ATONEMENT

Ian McEwan

Characters

In Atonement the characters in the film felt much more passionate and interesting then in the novel. This could be a personal preference but the motivations and convictions of the characters (with the exception of Briony) came across much clearer in the film. With the exceptions of actor and actress preferences, all rolls where still played well and the integrity of the characters was still held in tacked.




Setting

The novel opens on the dreamy property of the Tallis family estate in Surrey, a county in southeast England. It’s a summer day with an atmosphere of celebration.

It’s set during and just before World War II; its action takes place in 1935 and 1940. The main events of the story are in Part 1 at the Tallis estate in the English summer heat of 1935, it’s written with great romantic style and detail. Part 2 takes place 5 years latter following one the three main protagonists, Robbie Turner a soldier in France during the war, and part 3 picks up with 18 year-old Briony who is in London signing up to become a nurse.




Atonement (2007) - Official Trailer

Over All Similarities

  • Major characters
  • Sequence order of story
  • General plot line
  • Much of the dialog is directly quoted

Over All Differences

  • War sences are short compilations in the film (exspected for time reasons)
  • Jack Tallis character is only mentioned in the film
  • The twins runaway not is found by Briony at the dinner table, not in their room as the film shows
  • Briony prefers ink on paper, rather then a type writer used in the film
  • When Briony is a nurse she keeps a journal, as aposed to the type writer in the film
  • Emily Tallis is left undeveloped in the film



Critical Acclaim

Novel
  • One of the Observer's 100 best novels written
  • #82 of 100 on EW best books in the past 25 years
  • Won 2002 Los Angeles Times book prize for best fiction

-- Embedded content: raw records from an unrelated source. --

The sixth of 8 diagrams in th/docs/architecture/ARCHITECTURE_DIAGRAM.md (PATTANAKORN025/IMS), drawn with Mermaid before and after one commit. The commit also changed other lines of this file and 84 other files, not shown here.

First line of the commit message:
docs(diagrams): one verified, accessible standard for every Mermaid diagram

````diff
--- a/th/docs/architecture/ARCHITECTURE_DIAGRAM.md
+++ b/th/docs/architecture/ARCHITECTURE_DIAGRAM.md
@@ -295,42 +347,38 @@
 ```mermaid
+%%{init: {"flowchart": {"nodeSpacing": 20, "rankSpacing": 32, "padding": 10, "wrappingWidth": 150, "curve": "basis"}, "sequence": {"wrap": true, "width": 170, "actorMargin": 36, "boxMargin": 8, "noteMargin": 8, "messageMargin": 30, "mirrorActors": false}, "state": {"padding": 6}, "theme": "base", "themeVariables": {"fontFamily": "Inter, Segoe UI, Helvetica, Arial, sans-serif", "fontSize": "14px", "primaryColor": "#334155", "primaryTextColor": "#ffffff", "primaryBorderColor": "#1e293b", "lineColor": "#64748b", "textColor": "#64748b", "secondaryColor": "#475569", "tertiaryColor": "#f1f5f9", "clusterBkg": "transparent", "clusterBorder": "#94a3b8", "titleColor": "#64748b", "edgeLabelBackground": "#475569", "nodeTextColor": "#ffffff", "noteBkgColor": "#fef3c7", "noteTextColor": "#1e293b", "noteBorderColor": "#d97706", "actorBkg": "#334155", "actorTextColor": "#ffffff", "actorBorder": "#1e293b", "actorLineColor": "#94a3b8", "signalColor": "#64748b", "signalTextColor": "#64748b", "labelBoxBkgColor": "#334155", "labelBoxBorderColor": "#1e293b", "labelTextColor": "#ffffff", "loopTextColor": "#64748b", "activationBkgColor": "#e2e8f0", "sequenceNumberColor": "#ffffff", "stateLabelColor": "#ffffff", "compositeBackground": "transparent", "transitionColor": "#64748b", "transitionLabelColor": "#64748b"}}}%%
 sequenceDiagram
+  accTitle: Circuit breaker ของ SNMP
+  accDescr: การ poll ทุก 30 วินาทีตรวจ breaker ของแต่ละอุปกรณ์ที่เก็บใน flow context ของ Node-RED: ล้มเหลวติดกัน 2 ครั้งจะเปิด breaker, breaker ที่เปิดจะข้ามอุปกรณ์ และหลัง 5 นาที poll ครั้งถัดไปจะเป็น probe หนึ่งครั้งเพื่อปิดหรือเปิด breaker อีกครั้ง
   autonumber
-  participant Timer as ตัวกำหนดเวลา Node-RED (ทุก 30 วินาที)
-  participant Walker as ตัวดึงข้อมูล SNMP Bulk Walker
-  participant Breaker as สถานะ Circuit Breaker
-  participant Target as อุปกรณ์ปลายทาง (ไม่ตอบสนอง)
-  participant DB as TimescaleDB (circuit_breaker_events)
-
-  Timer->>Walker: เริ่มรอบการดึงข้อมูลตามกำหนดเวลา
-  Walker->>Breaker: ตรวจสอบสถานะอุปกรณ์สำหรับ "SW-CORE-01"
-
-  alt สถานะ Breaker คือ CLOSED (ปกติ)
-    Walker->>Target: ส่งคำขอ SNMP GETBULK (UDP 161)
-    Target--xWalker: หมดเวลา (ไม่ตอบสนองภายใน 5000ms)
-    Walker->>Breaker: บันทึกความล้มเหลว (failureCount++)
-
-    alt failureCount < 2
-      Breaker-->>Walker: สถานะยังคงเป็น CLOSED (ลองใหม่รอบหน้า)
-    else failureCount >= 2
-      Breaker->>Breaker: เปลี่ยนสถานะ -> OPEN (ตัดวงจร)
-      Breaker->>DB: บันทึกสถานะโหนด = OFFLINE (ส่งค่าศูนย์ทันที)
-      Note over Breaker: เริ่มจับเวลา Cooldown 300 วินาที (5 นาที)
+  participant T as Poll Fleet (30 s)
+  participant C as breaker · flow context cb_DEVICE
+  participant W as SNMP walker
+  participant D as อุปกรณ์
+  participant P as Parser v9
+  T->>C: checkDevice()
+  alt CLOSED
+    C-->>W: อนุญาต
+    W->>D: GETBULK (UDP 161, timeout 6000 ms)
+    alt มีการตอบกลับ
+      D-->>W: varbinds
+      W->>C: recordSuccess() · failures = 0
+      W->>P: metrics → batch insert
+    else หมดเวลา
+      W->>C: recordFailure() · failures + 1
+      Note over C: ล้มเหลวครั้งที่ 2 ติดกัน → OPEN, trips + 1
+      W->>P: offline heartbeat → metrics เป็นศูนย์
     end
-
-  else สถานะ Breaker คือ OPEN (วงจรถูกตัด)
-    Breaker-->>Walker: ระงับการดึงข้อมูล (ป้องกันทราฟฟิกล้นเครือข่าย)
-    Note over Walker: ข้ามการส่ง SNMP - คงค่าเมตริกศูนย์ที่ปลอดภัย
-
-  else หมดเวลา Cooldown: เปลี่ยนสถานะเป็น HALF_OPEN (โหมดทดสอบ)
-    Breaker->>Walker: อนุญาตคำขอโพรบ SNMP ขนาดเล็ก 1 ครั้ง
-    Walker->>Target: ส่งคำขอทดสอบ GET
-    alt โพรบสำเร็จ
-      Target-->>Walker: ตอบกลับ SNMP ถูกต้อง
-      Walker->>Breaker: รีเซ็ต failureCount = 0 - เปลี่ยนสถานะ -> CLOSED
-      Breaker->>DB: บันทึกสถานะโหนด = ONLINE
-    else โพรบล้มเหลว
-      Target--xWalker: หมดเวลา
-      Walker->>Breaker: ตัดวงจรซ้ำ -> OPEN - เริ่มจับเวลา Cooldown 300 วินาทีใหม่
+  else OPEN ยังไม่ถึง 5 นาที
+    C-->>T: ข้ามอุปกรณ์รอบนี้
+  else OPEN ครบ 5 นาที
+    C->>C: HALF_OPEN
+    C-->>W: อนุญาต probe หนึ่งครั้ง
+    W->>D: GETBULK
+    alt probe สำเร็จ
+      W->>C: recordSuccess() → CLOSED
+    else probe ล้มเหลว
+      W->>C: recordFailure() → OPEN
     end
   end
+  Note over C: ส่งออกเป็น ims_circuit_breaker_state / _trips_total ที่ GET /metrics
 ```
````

Film

  • Nominated for 7 Golden Globes
  • Won Best Motion PIcture
  • Nominated for 14 BAFTA Awards
  • Nominated for 7 Academy Awards



Was it Better?

The novel is and will always be a moving classic piece of literature, but for its intended purpose the film achieved its goal of summing up the plot and characters through actions, gestures, and unsaid tensions between characters. In contrast the novel still allows its audience to capture the characters thoughts and motives in a deeper way.

By: Danica Calvert